A new study analyzes how much the difference in readmission rates between safety net and non-safety net hospitals can be explained by measurable factors, such as patient characteristics.
The implementation of Medicare’s 2012 Hospital Readmissions Reduction Program (HRRP), which standardizes payment penalties for excess hospital readmissions, has always been controversial since patient socioeconomic status may play a vital part in some of the variation in readmission rates. As a result, hospitals who treat a disproportionate number of poor, uneducated, or unemployed patients (called safety net institutions) tend to have higher rates of readmission.

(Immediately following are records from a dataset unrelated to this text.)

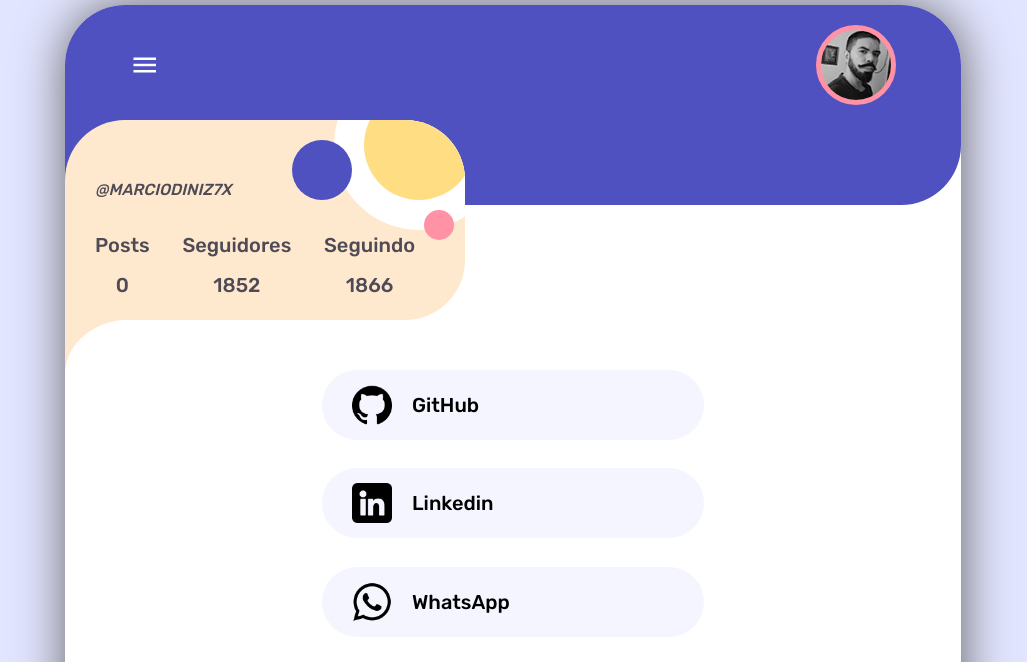
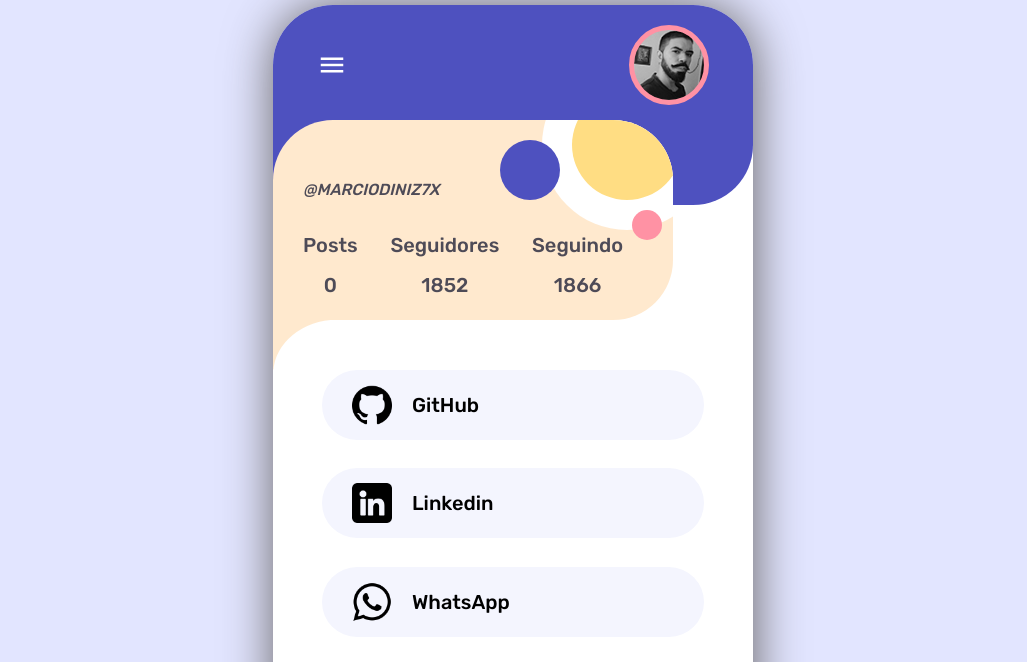
Before and after one commit to marciodiniz7x/linkery, a plain HTML site: page index.html in a window 1280 px wide. Shown: the top 662 px of the page, without its empty margins (127-1154 px from the left). Drawn offline with Linux system fonts and the light colour scheme.

Commit message:
Update style.css

```diff
--- a/style.css
+++ b/style.css
@@ -55,6 +55,13 @@ body {
     }
 }
 
+@media (min-width: 600px) {
+
+    .ambiente {
+        width: 480px;
+    }
+}
+
 .header {
     background-color: #4e51bf;
     position: fixed;
@@ -77,6 +84,14 @@ body {
         border-top-right-radius: 0px;
         border-top-left-radius: 0px;
         width: 100vw;
+    }
+}
+
+@media (min-width: 600px) {
+    .header {
+        border-top-right-radius: 60px;
+        border-top-left-radius: 60px;
+        width: 480px;
     }
 }
 
```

The HRRP already has several policies in place to avoid potential inequalities in penalties, such as risk adjustment factors to account for the discrepancies with safety net institutions. Proposals to benefit these safety nets include adding socioeconomic factors to the current risk-adjustment method and calculating penalties by comparing hospitals within peer groups based on their share of low-income patients. But would this change mask potential disparities in quality of care? A recent study published in Health Affairs aimed to analyze this debate.
Data was compiled from readmission rates for acute myocardial infarction, heart failure, and pneumonia based on Medicare hospital claims for the years 2009 and 2012. Based on HRRP parameters, each index admission was then classified as having an eligible readmission or not. Patient characteristics were compiled from Medicare and hospital characteristics from submitted hospital cost reports. The study then compared readmissions between safety net and non-safety net hospitals.
Analysis of the data determined how much of the difference in readmission rates between the 2 types of hospitals can be explained by measurable factors like patient characteristics and how much can be explained by unmeasured factors such as hospital performance. As expected, combined readmission rates for safety net hospitals were higher than other hospitals.
However, the predicting factors for readmission between the 2 hospital types with the greatest impact were the hospitals’ teaching and profit status, as well as discharge destination. That is, patients from safety net hospitals who were discharged to other facilities were more likely to get readmitted than those who were discharged home. This was opposite in patients from other hospitals. Interestingly, socioeconomic factors were similar in both.
Much of the remaining difference in readmission rates (approximately 40%) was attributed to unmeasured or unobserved factors, such as quality of care. Finally, the study found that safety-net hospitals have experienced only slightly higher readmission penalties under the HRRP than other hospitals have, anyway.
Together, these findings suggest that greater evaluation is needed before implementing alternatives that will factor socioeconomic status into penalty calculations for excess readmissions. Adequate indicators of socioeconomic status and the impact of these on payment must be determined. The study is an important first step in determining what needs to be done to resolve this policy debate.
“There are very good reasons to vigorously pursue the research mandate to inform continuing policy deliberations,” the study authors wrote.